Politicizing Ebola

And right before a major election, too.

On Oct 12, the Agenda Project Action Fund released a political ad called “Republican Cuts Kill,” which according to the group, has been scheduled to air in Kentucky, North Carolina, Kansas, and South Dakota—all states with high-stakes Senate elections in November. The ad juxtaposes pictures of dead bodies and body bags in West Africa with Republican lawmakers like Sens Mitch McConnell, Ted Cruz, and Rand Paul.

“Like rabid dogs in a butcher shop, Republicans have indiscriminately shredded everything in their path, including critical programs that could have dealt with the Ebola crisis before it reached our country,” said ad producer [Agenda Project Action Fund] Erica Payne[.]

A Tidbit

…of a concept that’s lost on one of the main groups of central planners of the world, those of Russia.

This one comes from an article in Pravda, which plays a role for the Russian government similar to that of The New York Times for the Democratic Party’s administrations. Interestingly, in addition to being missed by the Pravda author, it’s also missed by Tom Friedman, who cited the article in his NYT article.

The Government and Privacy

The government is continuing to misunderstand the import of the 4th Amendment’s stricture regarding searches, the right of the people to be secure in their persons, houses, papers, and effects and especially Warrants…particularly describing the place to be searched, and the persons or things to be seized, and of the major purpose of our Constitution generally.

Even accepting things like Edward Snowden’s leaks and the NSA’s overbroad and non-particular descriptions of things for which to be “searched” in our cell phone metadata as being aberrations, the existence of the aberration demonstrates the fragility of government handling of that much searching capacity.

Privacy and the Government

This time, as represented by the FBI.

The head of the Federal Bureau of Investigation urged Silicon Valley Thursday to reverse course on encrypting phone data, suggesting the pendulum on privacy issues “has swung too far” against the government in the wake of revelations by former National Security Agency contractor Edward Snowden.

No. It hasn’t swung far enough, as too many judges’ attitudes illustrate.

FBI Director James Comey added,

We also need a legislative and regulatory fix.

In Which the Florida Supreme Court Gets One Right

Police in Florida aren’t allowed to use a cellphone to track someone’s movements according to a sweeping new ruling from the Florida Supreme Court.

The court by a 5-2 vote ruled Thursday that authorities in Broward County had no right to stop and arrest Shawn Tracey for possession of more than 400 grams of cocaine.

The police had a warrant to tap his cell phone calls, but that warrant didn’t include authorization to use his cell phone to track him.

Leading from Behind

…and continuing the Obama administration meme of letting the “international community” dictate our foreign policy—and now our domestic policy, also.

A quarantine against travel from the Ebola-infected nations of western Africa to the United States, ideally as part of an international effort but plainly not dependent on it, is critical to mitigating the risk to the United States of the Ebola epidemic spreading to here.

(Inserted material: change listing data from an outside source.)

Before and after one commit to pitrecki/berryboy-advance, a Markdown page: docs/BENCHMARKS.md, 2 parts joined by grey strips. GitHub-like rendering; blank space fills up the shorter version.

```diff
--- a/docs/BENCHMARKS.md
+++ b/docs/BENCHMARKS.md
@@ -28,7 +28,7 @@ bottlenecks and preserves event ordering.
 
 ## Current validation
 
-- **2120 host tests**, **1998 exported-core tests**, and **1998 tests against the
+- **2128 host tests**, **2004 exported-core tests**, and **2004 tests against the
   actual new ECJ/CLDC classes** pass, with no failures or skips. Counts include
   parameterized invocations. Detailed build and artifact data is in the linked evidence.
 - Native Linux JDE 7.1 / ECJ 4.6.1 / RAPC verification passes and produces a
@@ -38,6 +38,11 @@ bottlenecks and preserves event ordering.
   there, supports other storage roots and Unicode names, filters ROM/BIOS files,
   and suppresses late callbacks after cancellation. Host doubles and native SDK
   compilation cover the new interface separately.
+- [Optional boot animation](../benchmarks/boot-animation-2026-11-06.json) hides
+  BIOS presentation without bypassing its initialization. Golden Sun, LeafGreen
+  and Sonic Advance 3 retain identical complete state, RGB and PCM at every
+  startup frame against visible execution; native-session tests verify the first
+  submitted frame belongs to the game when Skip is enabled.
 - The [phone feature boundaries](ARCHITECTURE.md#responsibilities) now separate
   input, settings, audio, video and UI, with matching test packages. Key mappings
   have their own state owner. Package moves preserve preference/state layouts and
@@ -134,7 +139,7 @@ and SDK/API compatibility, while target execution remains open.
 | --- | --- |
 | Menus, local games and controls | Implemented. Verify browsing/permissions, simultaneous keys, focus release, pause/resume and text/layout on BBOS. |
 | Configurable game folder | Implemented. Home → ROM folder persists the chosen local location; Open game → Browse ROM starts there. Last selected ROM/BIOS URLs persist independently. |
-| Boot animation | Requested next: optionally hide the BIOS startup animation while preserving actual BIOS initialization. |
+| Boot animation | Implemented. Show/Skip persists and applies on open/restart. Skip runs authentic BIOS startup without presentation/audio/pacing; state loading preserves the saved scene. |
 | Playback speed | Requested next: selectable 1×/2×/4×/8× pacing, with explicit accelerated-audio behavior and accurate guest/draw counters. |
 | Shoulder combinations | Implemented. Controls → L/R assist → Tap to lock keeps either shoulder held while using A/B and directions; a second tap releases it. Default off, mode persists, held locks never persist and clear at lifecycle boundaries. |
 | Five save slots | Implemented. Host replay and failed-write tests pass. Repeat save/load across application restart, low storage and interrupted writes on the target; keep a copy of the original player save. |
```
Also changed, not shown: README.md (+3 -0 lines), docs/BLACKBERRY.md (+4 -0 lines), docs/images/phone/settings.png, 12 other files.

I’ve answered the CDC chief’s objections to a travel ban here and here. Others more knowledgeable than me also are calling for such a travel ban.

Here, though, is what Obama’s State Department—medical experts all—claim in all seriousness:

Another Excessive

…and a community responds.

An employee of a Mom and Pop hardware store in Cape Coral, FL, placed a half-dozen American flags where they could be seen on the hardware store’s property; the flags were to honor the man’s six relatives who were veterans of the United States military.

Foul. It turns out that the location was on city property—the right of way to the hardware store—and Cape Coral has an ordinance against planting signs and banners, including the American flag, on the city’s rights of way. The city ordered the man to move the flags.

Excessive

The Dearborn Heights District 7 Board of Education chose a less severe punishment for the honor student who was initially expelled after a pocketknife was found in her purse at a football game.

On Monday, after two hours of deliberation, the board voted 6-0 to allow [the high school senior] to take online classes. She then will be able to graduate with her class in 2015.

A lesser punishment than originally imposed? She still was punished, severely. Because zero tolerance. Because, the Board of Education persons claim, state law.

Yet Another Reason for Smaller Government

German factory orders fell 5.7% in August, real GDP is stagnant or falling in many European countries, Standard & Poor’s has downgraded France to AA from AA+….

There’s more.

[T]he 18 euro area countries had zero real growth in the volume of production during the second quarter of 2014. Euro area real GDP grew only 0.5% in 2013 after falling 1% in 2012. In other words, output was lower in mid-2014 than it was at the end of 2011.

And yet—or because:

Another Reason for Smaller Government

Even with lives at stake—lives in the middle of a budding pandemic—Big Government bureaucracies are more interested in protecting turf and responsibility ducking than they are in their fundamental task of protecting American citizens’ safety from foreign problems.

Worse, one of the bureaucracies involved in this cynical ego-based Federal road block has nothing to do with the medical questions involved. First, the experts, at least by training and experience, if not by smooth performance: